**Record extracts**
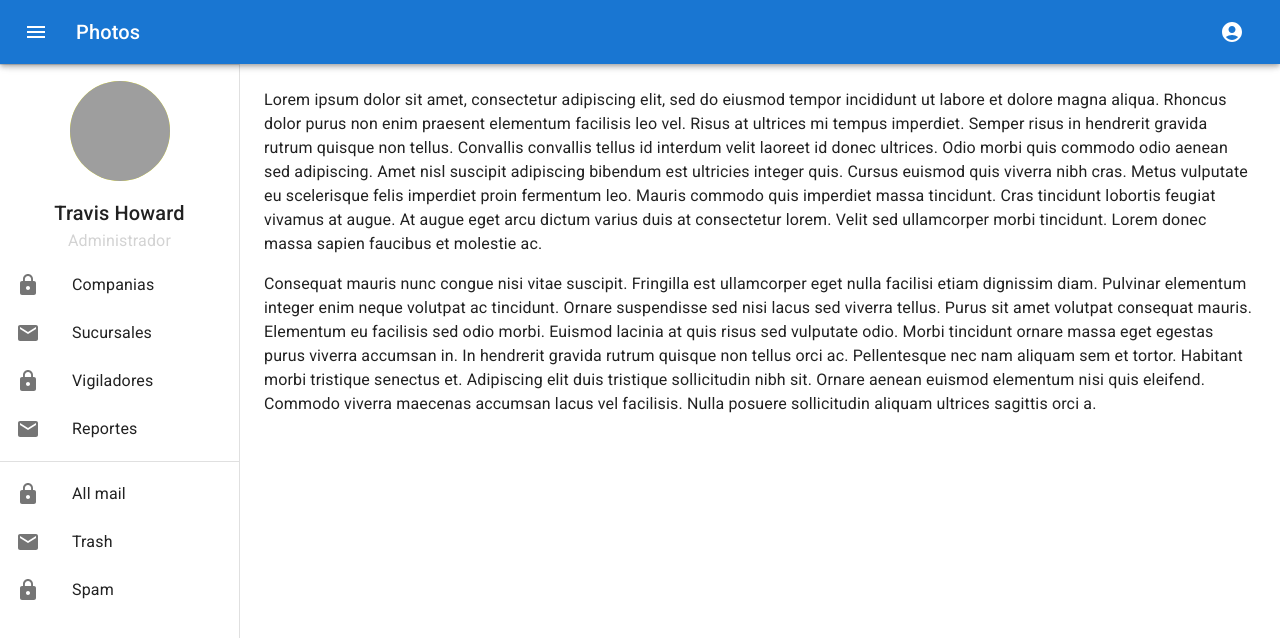
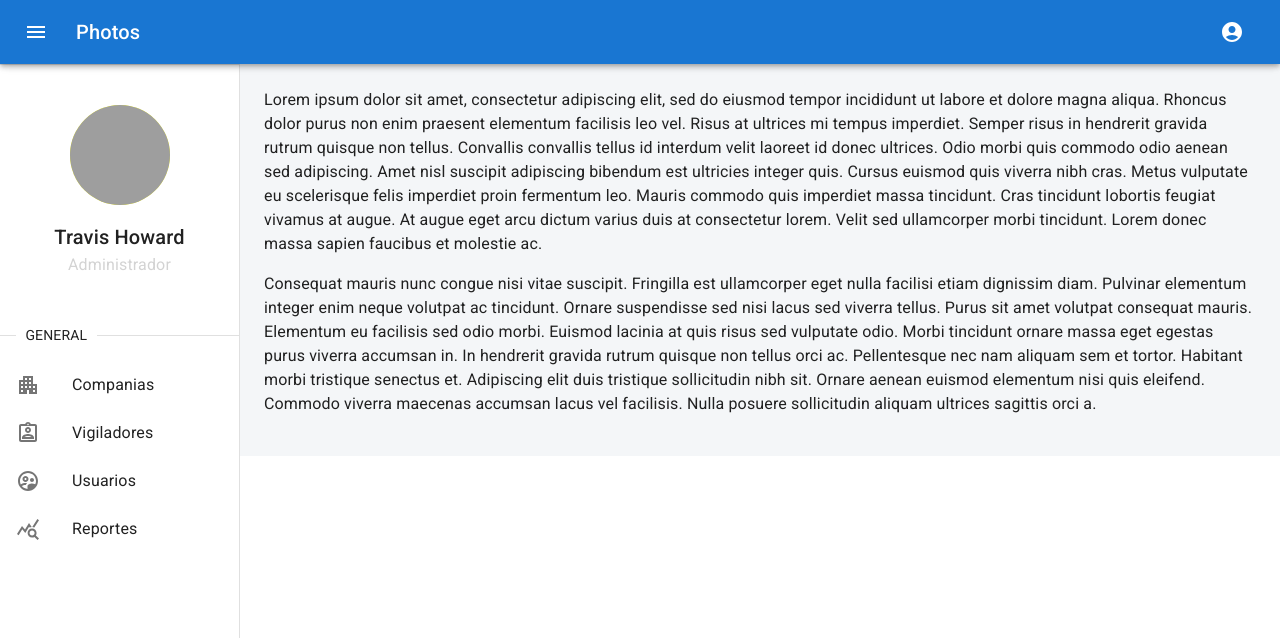
Before and after one commit to aleorte/NetGlobal_Front, a React (Create React App) app: page / in a window 1280 px wide. Shown: the top 638 px of the page. Built offline with nearby package versions, Linux system fonts and the light colour scheme; grey boxes are pictures that could not be loaded.

Commit message:
[fix]:Home colors

```diff
--- a/src/components/SideBar/DrawerStyled/index.js
+++ /dev/null
@@ -1,53 +0,0 @@
-import React from "react";
-import {
-  Toolbar,
-  Divider,
-  List,
-  ListItem,
-  ListItemButton,
-  ListItemIcon,
-  ListItemText,
-} from "../../../styles/material";
-import { EmailIcon, LockIcon} from "../../../styles/materialIcons"
-import UserCard from "./UserCard";
-
-const user = {name:"Travis Howard",image:"https://www.dzoom.org.es/wp-content/uploads/2020/02/portada-foto-perfil-redes-sociales-consejos.jpg"}
-
-const DrawerStyled = () => {
-  return (
-    <div>
-      <Toolbar />
-      <Divider />
-      <List>
-        <ListItem>
-          <UserCard user={user}/>
-        </ListItem>
-        {["Companias", "Sucursales", "Vigiladores", "Reportes"].map((text, index) => (
-          <ListItem key={text} disablePadding>
-            <ListItemButton>
-              <ListItemIcon>
-                {index % 2 === 0 ? <LockIcon /> : <EmailIcon />}
-              </ListItemIcon>
-              <ListItemText primary={text} />
-            </ListItemButton>
-          </ListItem>
-        ))}
-      </List>
-      <Divider />
-      <List>
-        {["All mail", "Trash", "Spam"].map((text, index) => (
-          <ListItem key={text} disablePadding>
-            <ListItemButton>
-              <ListItemIcon>
-                {index % 2 === 0 ? <LockIcon /> : <EmailIcon />}
-              </ListItemIcon>
-              <ListItemText primary={text} />
-            </ListItemButton>
-          </ListItem>
-        ))}
-      </List>
-    </div>
-  );
-};
-
-export default DrawerStyled;
--- a/src/components/SideBar/DrawerStyled/UserCard.js
+++ b/src/components/SideBar/SideBarContent/UserCard.js
@@ -10,6 +10,7 @@ const UserCard = ({ user }) => {
       gap={2}
       width="100%"
       alignItems="center"
+      my={3}
     >
       <Avatar
         sx={{ width: "100px", height: "100px", bgcolor: getRandomColor() }}
--- /dev/null
+++ b/src/components/SideBar/SideBarContent/index.js
@@ -0,0 +1,53 @@
+import React from "react";
+import {
+  Toolbar,
+  Divider,
+  List,
+  ListItem,
+  ListItemButton,
+  ListItemIcon,
+  ListItemText,
+  Typography,
+} from "../../../styles/material";
+import { EmailIcon, LockIcon} from "../../../styles/materialIcons"
+import UserCard from "./UserCard";
+import { Apartment,AssignmentInd,QueryStats,SupervisedUserCircle } from '../../../styles/materialIcons'
+
+const user = {name:"Travis Howard",image:"https://www.dzoom.org.es/wp-content/uploads/2020/02/portada-foto-perfil-redes-sociales-consejos.jpg"}
+
+const options = [
+  {label:"Companias",icon:<Apartment/>},
+  {label:"Vigiladores",icon:<AssignmentInd/>},
+  {label:"Usuarios",icon:<SupervisedUserCircle/>},
+  {label:"Reportes",icon:<QueryStats/>}
+]
+
+const SideBarContent = () => {
+  return (
+    <div>
+      <Toolbar />
+      <Divider />
+      <List>
+        <ListItem>
+          <UserCard user={user}/>
+        </ListItem>
+        <Divider textAlign="left">
+          <Typography variant="body2" fontWeight="400" mb={2} mt={2}> GENERAL </Typography>
+        </Divider>
+        {options.map((option, index) => (
+          <ListItem key={option.label} disablePadding >
+            <ListItemButton>
+              <ListItemIcon>
+                {option.icon}
+              </ListItemIcon>
+              <ListItemText primary={<Typography >{option.label}</Typography>} />
+            </ListItemButton>
+          </ListItem>
+        ))}
+      </List>
+
+    </div>
+  );
+};
+
+export default SideBarContent;
--- a/src/components/SideBar/index.js
+++ b/src/components/SideBar/index.js
@@ -1,10 +1,7 @@
-import * as React from 'react';
-import PropTypes from 'prop-types';
-import Box from '@mui/material/Box';
-import Drawer from '@mui/material/Drawer';
-import Toolbar from '@mui/material/Toolbar';
-import Typography from '@mui/material/Typography';
-import DrawerStyled from './DrawerStyled';
+import * as React from "react";
+import Box from "@mui/material/Box";
+import Drawer from "@mui/material/Drawer";
+import SideBarContent from "./SideBarContent";
 
 const drawerWidth = 240;
 
@@ -16,17 +13,15 @@ function ResponsiveDrawer(props) {
     setMobileOpen(!mobileOpen);
   };
 
-  const container = window !== undefined ? () => window().document.body : undefined;
+  const container =
+    window !== undefined ? () => window().document.body : undefined;
 
   return (
-    <Box sx={{ display: 'flex' }}>
-
     <Box
       component="nav"
       sx={{ width: { sm: drawerWidth }, flexShrink: { sm: 0 } }}
       aria-label="mailbox folders"
     >
-
       <Drawer
         container={container}
         variant="temporary"
@@ -36,66 +31,24 @@ function ResponsiveDrawer(props) {
           keepMounted: true, // Better open performance on mobile.
         }}
         sx={{
-            display: { xs: 'block', sm: 'none' },
-            '& .MuiDrawer-paper': { boxSizing: 'border-box', width: drawerWidth },
+          display: { xs: "block", sm: "none" },
+          "& .MuiDrawer-paper": { boxSizing: "border-box", width: drawerWidth },
         }}
       >
-          <DrawerStyled/>
+        <SideBarContent />
       </Drawer>
       <Drawer
         variant="permanent"
         sx={{
-            display: { xs: 'none', sm: 'block' },
-            '& .MuiDrawer-paper': { boxSizing: 'border-box', width: drawerWidth },
+          display: { xs: "none", sm: "block" },
+          "& .MuiDrawer-paper": { boxSizing: "border-box", width: drawerWidth },
         }}
         open
       >
-          <DrawerStyled/>
+        <SideBarContent />
       </Drawer>
-      </Box>
-      <Box
-        component="main"
-        sx={{ flexGrow: 1, p: 3, width: { sm: `calc(100% - ${drawerWidth}px)` } }}
-      >
-        <Toolbar />
-        <Typography paragraph>
-          Lorem ipsum dolor sit amet, consectetur adipiscing elit, sed do eiusmod
-          tempor incididunt ut labore et dolore magna aliqua. Rhoncus dolor purus non
-          enim praesent elementum facilisis leo vel. Risus at ultrices mi tempus
-          imperdiet. Semper risus in hendrerit gravida rutrum quisque non tellus.
-          Convallis convallis tellus id interdum velit laoreet id donec ultrices.
-          Odio morbi quis commodo odio aenean sed adipiscing. Amet nisl suscipit
-          adipiscing bibendum est ultricies integer quis. Cursus euismod quis viverra
-          nibh cras. Metus vulputate eu scelerisque felis imperdiet proin fermentum
-          leo. Mauris commodo quis imperdiet massa tincidunt. Cras tincidunt lobortis
-          feugiat vivamus at augue. At augue eget arcu dictum varius duis at
-          consectetur lorem. Velit sed ullamcorper morbi tincidunt. Lorem donec massa
-          sapien faucibus et molestie ac.
-        </Typography>
-        <Typography paragraph>
-          Consequat mauris nunc congue nisi vitae suscipit. Fringilla est ullamcorper
-          eget nulla facilisi etiam dignissim diam. Pulvinar elementum integer enim
-          neque volutpat ac tincidunt. Ornare suspendisse sed nisi lacus sed viverra
-          tellus. Purus sit amet volutpat consequat mauris. Elementum eu facilisis
-          sed odio morbi. Euismod lacinia at quis risus sed vulputate odio. Morbi
-          tincidunt ornare massa eget egestas purus viverra accumsan in. In hendrerit
-          gravida rutrum quisque non tellus orci ac. Pellentesque nec nam aliquam sem
-          et tortor. Habitant morbi tristique senectus et. Adipiscing elit duis
-          tristique sollicitudin nibh sit. Ornare aenean euismod elementum nisi quis
-          eleifend. Commodo viverra maecenas accumsan lacus vel facilisis. Nulla
-          posuere sollicitudin aliquam ultrices sagittis orci a.
-        </Typography>
-      </Box>
     </Box>
   );
 }
 
-ResponsiveDrawer.propTypes = {
-  /**
-   * Injected by the documentation to work in an iframe.
-   * You won't need it on your project.
-   */
-  window: PropTypes.func,
-};
-
 export default ResponsiveDrawer;
--- a/src/styles/materialIcons.js
+++ b/src/styles/materialIcons.js
@@ -7,3 +7,8 @@ export { default as VisibilityOff } from "@mui/icons-material/VisibilityOff";
 export { default as FiberPinIcon } from "@mui/icons-material/FiberPin";
 export { default as KeyboardArrowRight } from "@mui/icons-material/KeyboardArrowRight";
 export { default as KeyboardArrowLeft } from "@mui/icons-material/KeyboardArrowLeft";
+export { default as Apartment } from "@mui/icons-material/Apartment";
+export { default as Business } from "@mui/icons-material/Business";
+export { default as AssignmentInd } from '@mui/icons-material/AssignmentIndOutlined';
+export { default as QueryStats } from '@mui/icons-material/QueryStats';
+export { default as SupervisedUserCircle } from '@mui/icons-material/SupervisedUserCircleOutlined';
--- a/src/views/Home/index.js
+++ b/src/views/Home/index.js
@@ -1,10 +1,54 @@
-import React from 'react';
-import SideBar from '../../components/SideBar'
+import React from "react";
+import SideBar from "../../components/SideBar";
+import { Box,Typography,Toolbar } from "../../styles/material"
+import theme from "../../styles/theme";
 
 const Home = () => {
-    return (
-        <SideBar/>
-     );
-}
+  return (
+    <Box sx={{ display: "flex" }}>
+      <SideBar/>
+      <Box
+        component="main"
+        sx={{
+          flexGrow: 1,
+          p: 3,
+          width: { sm: `calc(100% - 240px)` },
+          backgroundColor:"#F4F6F8"
+        }}
+      >
+        <Toolbar/>
+        <Typography paragraph>
+          Lorem ipsum dolor sit amet, consectetur adipiscing elit, sed do
+          eiusmod tempor incididunt ut labore et dolore magna aliqua. Rhoncus
+          dolor purus non enim praesent elementum facilisis leo vel. Risus at
+          ultrices mi tempus imperdiet. Semper risus in hendrerit gravida rutrum
+          quisque non tellus. Convallis convallis tellus id interdum velit
+          laoreet id donec ultrices. Odio morbi quis commodo odio aenean sed
+          adipiscing. Amet nisl suscipit adipiscing bibendum est ultricies
+          integer quis. Cursus euismod quis viverra nibh cras. Metus vulputate
+          eu scelerisque felis imperdiet proin fermentum leo. Mauris commodo
+          quis imperdiet massa tincidunt. Cras tincidunt lobortis feugiat
+          vivamus at augue. At augue eget arcu dictum varius duis at consectetur
+          lorem. Velit sed ullamcorper morbi tincidunt. Lorem donec massa sapien
+          faucibus et molestie ac.
+        </Typography>
+        <Typography paragraph>
+          Consequat mauris nunc congue nisi vitae suscipit. Fringilla est
+          ullamcorper eget nulla facilisi etiam dignissim diam. Pulvinar
+          elementum integer enim neque volutpat ac tincidunt. Ornare suspendisse
+          sed nisi lacus sed viverra tellus. Purus sit amet volutpat consequat
+          mauris. Elementum eu facilisis sed odio morbi. Euismod lacinia at quis
+          risus sed vulputate odio. Morbi tincidunt ornare massa eget egestas
+          purus viverra accumsan in. In hendrerit gravida rutrum quisque non
+          tellus orci ac. Pellentesque nec nam aliquam sem et tortor. Habitant
+          morbi tristique senectus et. Adipiscing elit duis tristique
+          sollicitudin nibh sit. Ornare aenean euismod elementum nisi quis
+          eleifend. Commodo viverra maecenas accumsan lacus vel facilisis. Nulla
+          posuere sollicitudin aliquam ultrices sagittis orci a.
+        </Typography>
+      </Box>
+    </Box>
+  );
+};
 
 export default Home;
```
Lines whose indentation alone changed are shown as unchanged.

**Task instructions**
Among the lines above, return those that contain the string "molestie".

**Solution below**
-          sapien faucibus et molestie ac.
+          faucibus et molestie ac.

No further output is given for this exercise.